Anyways, The World America Made made was a short look at the policies and decision throughout the history of America, with emphasis on the four most recent presidents, Bush, Clinton, Bush, and Obama. The World America Made also looks at more historical evidence but generally start at the end of World War II when America became a superpower. The book also dives into what America’s role should be in the future and what it must be if we want to maintain our role as a world leader. The author argues that America should be a leader and I found his take to be reasonable, well-thought out, and very rational. Kagan does not believe that America is headed for a massive decline as though we are the next great empire to fall; the Roman analogy is of course used. He describes a world in which America steps back from it’s long-held role and focuses only on America. Kagan believes that America must be a world leader, support its allies, and not fall back into policies isolationism.
There were also things I did not like in The World America Made. The conclusions were a little too subjective and relied too heavily upon an emotional reaction. I looked Kagan and his book up after reading and found that was a common criticism of The World America Made. A lot of the criticism about the book seemed based more upon the author than his writing. Naturally, I did some reading to find out why. Kagan has been an advisor to Sen. John McCain and served on a foreign policy panel for Secretaries of State Hillary Clinton and John Kerry. In fact, this book is said to have influenced President Obama’s 2012 State of the Union Address. The fact the both parties values his opinions spoke highly of him.

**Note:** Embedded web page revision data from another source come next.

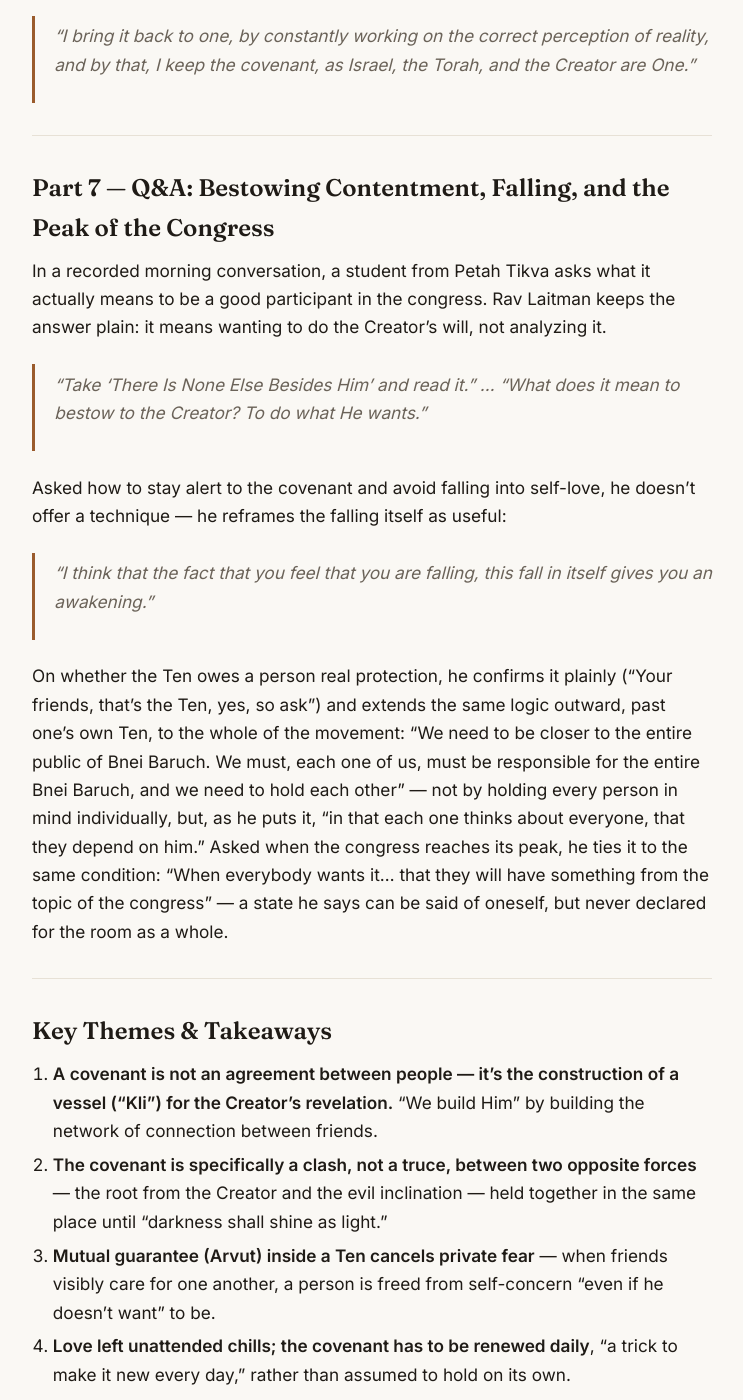
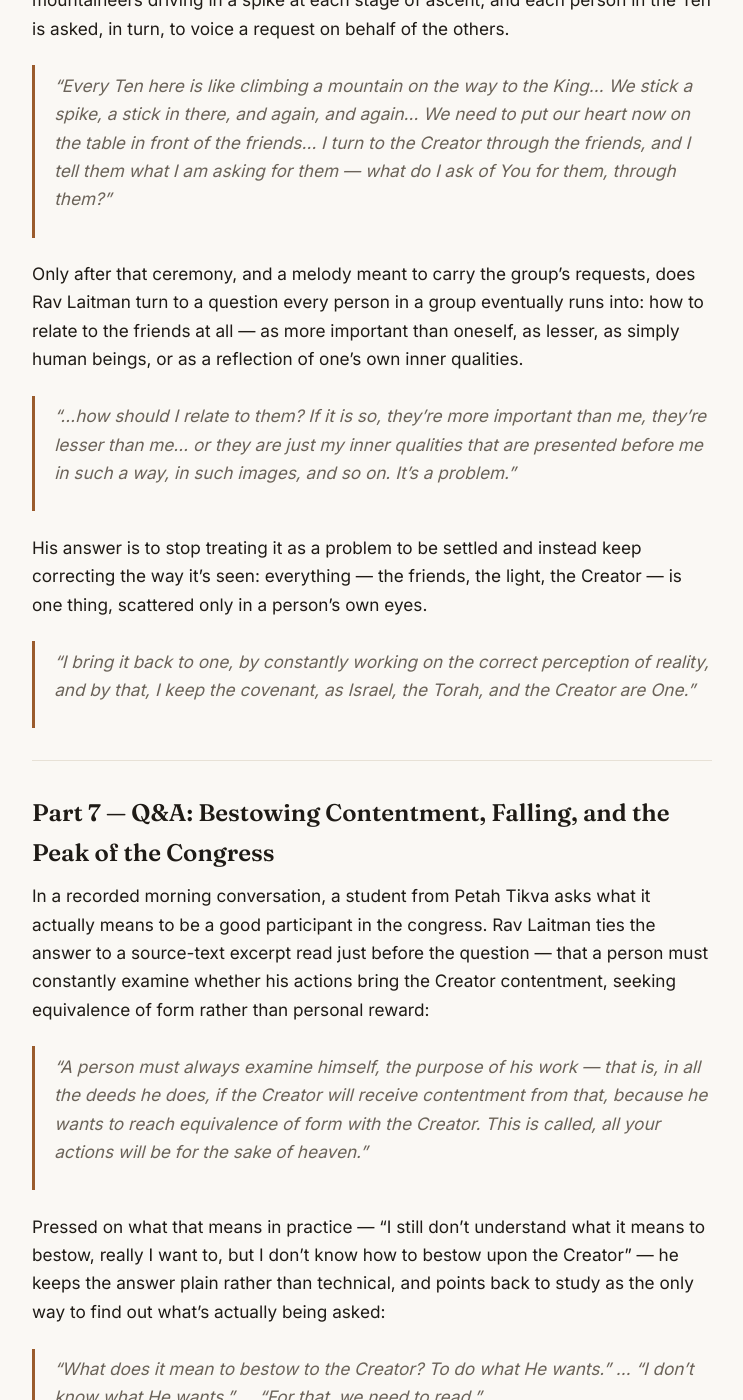
Before and after one commit to BB-Docs/BB-Docs.github.io, a Jekyll site: the page built from _posts/2026-02-21-what-is-making-a-covenant-in-the-work.md, in a window 1280 px wide and 1400 px high, scrolled down 4273 px. Shown: the whole window, without its empty margins (268-1011 px from the left). Built offline with Jekyll 4.4.1, drawn with Linux system fonts in a browser that asks for light colours; some of the changed text lies outside the part shown.

Commit message:
Publish lessons: 1 new, 3 updated

```diff
--- a/_posts/2026-02-21-what-is-making-a-covenant-in-the-work.md
+++ b/_posts/2026-02-21-what-is-making-a-covenant-in-the-work.md
@@ -6,7 +6,7 @@
 
 ### Opening
 
-The convention's closing lesson takes up Rabash's article on why love between friends isn't enough on its own — a covenant is needed because love can cool, and the covenant is what a person holds onto once it does. Rav Laitman's lecture and the extended Q&A that follow press this into something more demanding: if the Creator controls everything, what does it even mean for a person to "commit"? And practically, inside a group, what actually is the covenant being asked of everyone? The lecture moves through what it means to "build" the Creator through connection, why the covenant is specifically a clash between two opposing forces rather than an agreement between friendly ones, how mutual guarantee (Arvut) inside a Ten cancels a person's private fears, and — through two open Q&A sessions — what it looks like in practice to bestow contentment on the Creator and to hold the whole of the group, not just one's own Ten, in mind at once.
+The convention's closing lesson takes up Rabash's article on why love between friends isn't enough on its own — a covenant is needed because love can cool, and the covenant is what a person holds onto once it does. Rav Laitman's lecture and the extended Q&A that follow press this into something more demanding: if the Creator controls everything, what does it even mean for a person to "commit"? And practically, inside a group, what actually is the covenant being asked of everyone? The lecture moves through what it means to "build" the Creator through connection, why the covenant is specifically a clash between two opposing forces rather than an agreement between friendly ones, how mutual guarantee (Arvut) inside a Ten cancels a person's private fears, a live ceremony in which each person "puts his heart on the table" before the friends, and — through two open Q&A sessions — what it looks like in practice to bestow contentment on the Creator and to hold the whole of the group, not just one's own Ten, in mind at once.
 
 ---
 
@@ -42,15 +42,15 @@
 
 > "As love chills down until he comes to the form of forgetfulness. Therefore, he must invent a way every day, a trick to make it new every day... every day, I need to renew the connection between us in our mutual support."
 
-That renewal, sustained through the friction of daily disturbances, is itself what he says keeps building the Kli: "If two people understand that it's worthwhile to love one another, because then they reach the revelation of the Creator."
+That renewal, sustained through the friction of daily disturbances, is itself what he says keeps building the Kli: "If two people understand that it's worthwhile to love one another, because then they reach the revelation of the Creator." He adds a note on scale before sending the group to workshop: whatever intensity of connection a Ten reaches, "this power, this intensity needs to be even more and even more... to grow this way a hundred and twenty-five times" — the same compression repeating at every one of the 125 degrees.
 
 ---
 
 ## Part 4 — Q&A: The Paradox of Commitment
 
-A student from the Petah Tikva center pressed the obvious problem underneath all of this: how does "commitment" even mean anything if the Creator already controls everything? Rav Laitman doesn't resolve the paradox — he names it directly and sends it to the group as a workshop question.
+A student from the Petah Tikva center pressed the obvious problem underneath all of this: how does "commitment" even mean anything if the Creator already controls everything? Rav Laitman doesn't resolve the paradox — he names it as something close to a trick played on the person asking it, and sends it to the group as a workshop question.
 
-> "How do I dare to commit to the next moment if everything is in His hands? You understand the paradox? How could there be a mutual covenant that someone on His part says, okay, I sign for it, no problem, but it needs to be mutual, it needs to be a mutual commitment. It's not even like betrayal, it's like disregarding the fact that He controls and governs everything."
+> "A commitment is actually — the commitment is actually a very deceitful, cunning action. Well, it sort of betrays you, because what does it mean that I commit to the Creator if He controls everything? How do I dare to commit to the next moment if everything is in His hands? You understand the paradox? How could there be a mutual covenant that someone on His part says, okay, I sign for it, no problem, but it needs to be mutual, it needs to be a mutual commitment. It's not even like betrayal, it's like disregarding the fact that He controls and governs everything."
 
 ---
 
@@ -66,9 +66,13 @@
 
 ---
 
-## Part 6 — Seeing It All as One
+## Part 6 — Putting the Heart on the Table, and Seeing It All as One
 
-After the group hears the covenant text of Ramchal read aloud, Rav Laitman turns to a question every person in a group eventually runs into: how to relate to the friends at all — as more important than oneself, as lesser, as simply human beings, or as a reflection of one's own inner qualities.
+Before the group hears the covenant text of Ramchal read aloud, they're led through a live ceremony: one friend compares the climb through the congress to mountaineers driving in a spike at each stage of ascent, and each person in the Ten is asked, in turn, to voice a request on behalf of the others.
+
+> "Every Ten here is like climbing a mountain on the way to the King... We stick a spike, a stick in there, and again, and again... We need to put our heart now on the table in front of the friends... I turn to the Creator through the friends, and I tell them what I am asking for them — what do I ask of You for them, through them?"
+
+Only after that ceremony, and a melody meant to carry the group's requests, does Rav Laitman turn to a question every person in a group eventually runs into: how to relate to the friends at all — as more important than oneself, as lesser, as simply human beings, or as a reflection of one's own inner qualities.
 
 > "...how should I relate to them? If it is so, they're more important than me, they're lesser than me... or they are just my inner qualities that are presented before me in such a way, in such images, and so on. It's a problem."
 
@@ -80,15 +84,19 @@
 
 ## Part 7 — Q&A: Bestowing Contentment, Falling, and the Peak of the Congress
 
-In a recorded morning conversation, a student from Petah Tikva asks what it actually means to be a good participant in the congress. Rav Laitman keeps the answer plain: it means wanting to do the Creator's will, not analyzing it.
+In a recorded morning conversation, a student from Petah Tikva asks what it actually means to be a good participant in the congress. Rav Laitman ties the answer to a source-text excerpt read just before the question — that a person must constantly examine whether his actions bring the Creator contentment, seeking equivalence of form rather than personal reward:
 
-> "Take 'There Is None Else Besides Him' and read it." ... "What does it mean to bestow to the Creator? To do what He wants."
+> "A person must always examine himself, the purpose of his work — that is, in all the deeds he does, if the Creator will receive contentment from that, because he wants to reach equivalence of form with the Creator. This is called, all your actions will be for the sake of heaven."
 
-Asked how to stay alert to the covenant and avoid falling into self-love, he doesn't offer a technique — he reframes the falling itself as useful:
+Pressed on what that means in practice — "I still don't understand what it means to bestow, really I want to, but I don't know how to bestow upon the Creator" — he keeps the answer plain rather than technical, and points back to study as the only way to find out what's actually being asked:
 
-> "I think that the fact that you feel that you are falling, this fall in itself gives you an awakening."
+> "What does it mean to bestow to the Creator? To do what He wants." ... "I don't know what He wants." ... "For that, we need to read."
 
-On whether the Ten owes a person real protection, he confirms it plainly ("Your friends, that's the Ten, yes, so ask") and extends the same logic outward, past one's own Ten, to the whole of the movement: "We need to be closer to the entire public of Bnei Baruch. We must, each one of us, must be responsible for the entire Bnei Baruch, and we need to hold each other" — not by holding every person in mind individually, but, as he puts it, "in that each one thinks about everyone, that they depend on him." Asked when the congress reaches its peak, he ties it to the same condition: "When everybody wants it... that they will have something from the topic of the congress" — a state he says can be said of oneself, but never declared for the room as a whole.
+Asked how to stay alert to the covenant and avoid falling into self-love, he doesn't offer a technique — he reframes the falling itself as useful, and confirms that the Ten owes a person real help for the asking:
+
+> "I think that the fact that you feel that you are falling, this fall in itself gives you an awakening." ... "Your friends, that's the Ten, yes, so ask. What is it that you feel that you will lack?"
+
+He extends the same logic outward, past one's own Ten, to the whole of the movement: "We need to be closer to the entire public of Bnei Baruch. We must, each one of us, must be responsible for the entire Bnei Baruch, and we need to hold each other" — not by holding every person in mind individually, but, as he puts it, "in that each one thinks about everyone, that they depend on him." Asked when the congress reaches its peak, he ties it to the same condition: "When everybody wants it... that they will have something from the topic of the congress" — a state he says can be said of oneself, but never declared for the room as a whole.
 
 ---
 
@@ -96,12 +104,13 @@
 
 1. **A covenant is not an agreement between people — it's the construction of a vessel ("Kli") for the Creator's revelation.** "We build Him" by building the network of connection between friends.
 2. **The covenant is specifically a clash, not a truce, between two opposite forces** — the root from the Creator and the evil inclination — held together in the same place until "darkness shall shine as light."
-3. **Mutual guarantee (Arvut) inside a Ten cancels private fear** — when friends visibly care for one another, a person is freed from self-concern "even if he doesn't want" to be.
+3. **Mutual guarantee (Arvut) inside a Ten cancels private fear** — when friends visibly care for one another, a person is freed from self-concern "even if he doesn't want" to be — and the same intensity of connection is meant to multiply "a hundred and twenty-five times" across the degrees.
 4. **Love left unattended chills; the covenant has to be renewed daily**, "a trick to make it new every day," rather than assumed to hold on its own.
-5. **Commitment to the Creator is a genuine paradox** — if He controls everything, what does a person's "commitment" add? — one Rav Laitman poses directly rather than resolving.
+5. **Commitment to the Creator is a genuine paradox, even "a deceitful, cunning action"** — if He controls everything, what does a person's "commitment" add? — one Rav Laitman poses directly rather than resolving.
 6. **The same Ten Sefirot are built at every degree of ascent**; only the intensity changes, which is why the covenant (like Abraham's, at ninety) has to be remade at each new stage rather than treated as finished.
 7. **Correct perception, not analysis, resolves how to relate to the friends** — seeing the friends, the light, and the Creator as one rather than working out their relative importance.
-8. **Responsibility extends past one's own Ten to the whole group** — kept not by tracking every individual but by each person thinking of everyone else as depending on him.
+8. **Bestowing contentment on the Creator means seeking equivalence of form, not personal reward** — and when a person doesn't know what that requires in practice, the answer is simply to keep reading and studying, not to guess.
+9. **Responsibility extends past one's own Ten to the whole group** — kept not by tracking every individual but by each person thinking of everyone else as depending on him.
 
 ---
 
@@ -112,10 +121,11 @@
 | **Covenant (Brit)** | Not a one-time agreement but a standing commitment, renewed daily, to keep behaving toward the Creator and the group a certain way regardless of whether love or desire is currently felt. |
 | **Kli** | Vessel — here, the network of connection between friends that the Creator fills with revelation once it is built and made similar to the light. |
 | **Arvut** | Mutual guarantee — the condition in a Ten where each person's visible care for the others cancels the others' private fear and self-concern. |
-| **Ten Sefirot** | The same basic structure built at every degree of spiritual ascent; degrees differ only in intensity, not in kind. |
+| **Ten Sefirot** | The same basic structure built at every degree of spiritual ascent; degrees differ only in intensity, not in kind, compounding roughly 125-fold across the full ladder of degrees. |
 | **Reshimot** | Records — the spiritual recollections carried forward from the shattering, forming the necessary preparation for the current building of connection. |
 | **Kedusha** | Holiness — named here as the bestowal and love the group is meant to build between them, the "holiness" the covenant is meant to establish. |
 | **Klipot** | Shells — the state of self-love a person can fall into, named as the opposite of keeping the covenant. |
+| **Equivalence of Form** | The condition of aligning one's giving with the Creator's; invoked here as the true meaning of "bestowing contentment" upon Him, as opposed to seeking personal reward. |
 | **Shechina** | The Creator's dwelling presence, said to be established specifically in the point of connection between friends, not within any one of them alone. |
 | **Ramchal** | Rabbi Moshe Chaim Luzzatto (1707–1746), Kabbalist whose covenant text was read aloud during the lesson as a model for the group's own commitment. |
 | **Rabash** | Rabbi Baruch Shalom Ashlag; author of "What Is Making a Covenant in the Work?" (Article No. 31, 1987), the article read at the start of the lesson. |
```
Also changed, not shown: _posts/2026-07-27-what-is-the-substance-of-slander-and-against-whom-is-it.md (+4 -4 lines), _posts/2026-07-31-the-spies.md (+3 -3 lines), _posts/2026-08-01-for-the-purpose-of-the-work.md (added, +117 -0 lines).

The first sentence about Kagan on his wikipedia page states that he is a neoconservative. Now, in all fairness, I only loosely understood the title as I started his bio but I remember that back in college I was debating(or arguing I don’t remember) with someone who got mad and called me a “neocon.” I wasn’t sure what it was but there was definitely a pejorative bite to it so I’ve always assumed it was a bad thing to be. So, I now know that a neoconservative is, basically, a left-leaning person who supports a more interventionist foreign policy. The movement grew from Democrats on the 60s and 70s who did not support their party’s foreign policy stance. Many of the policy makers during the President George W. Bush administration could be considered neocons. Some refer to neocons a Reagan Liberals. Neocons could also be called “liberal hawks” which more recently represented Democrats who supported the invasion of Iraq in 2003. Knowing this now, I think that probably did describe me in college. As for the negative connotation of the term, there is a whole section on the pejorative usage of the term neocon on the wikipedia article. I recommend checking it out, it’s a good article and it’s never good to wait 15 years to find out if someone called you a mean name. The book is worth a read too. I think it represents a good starting point for understanding the purpose of foreign policy.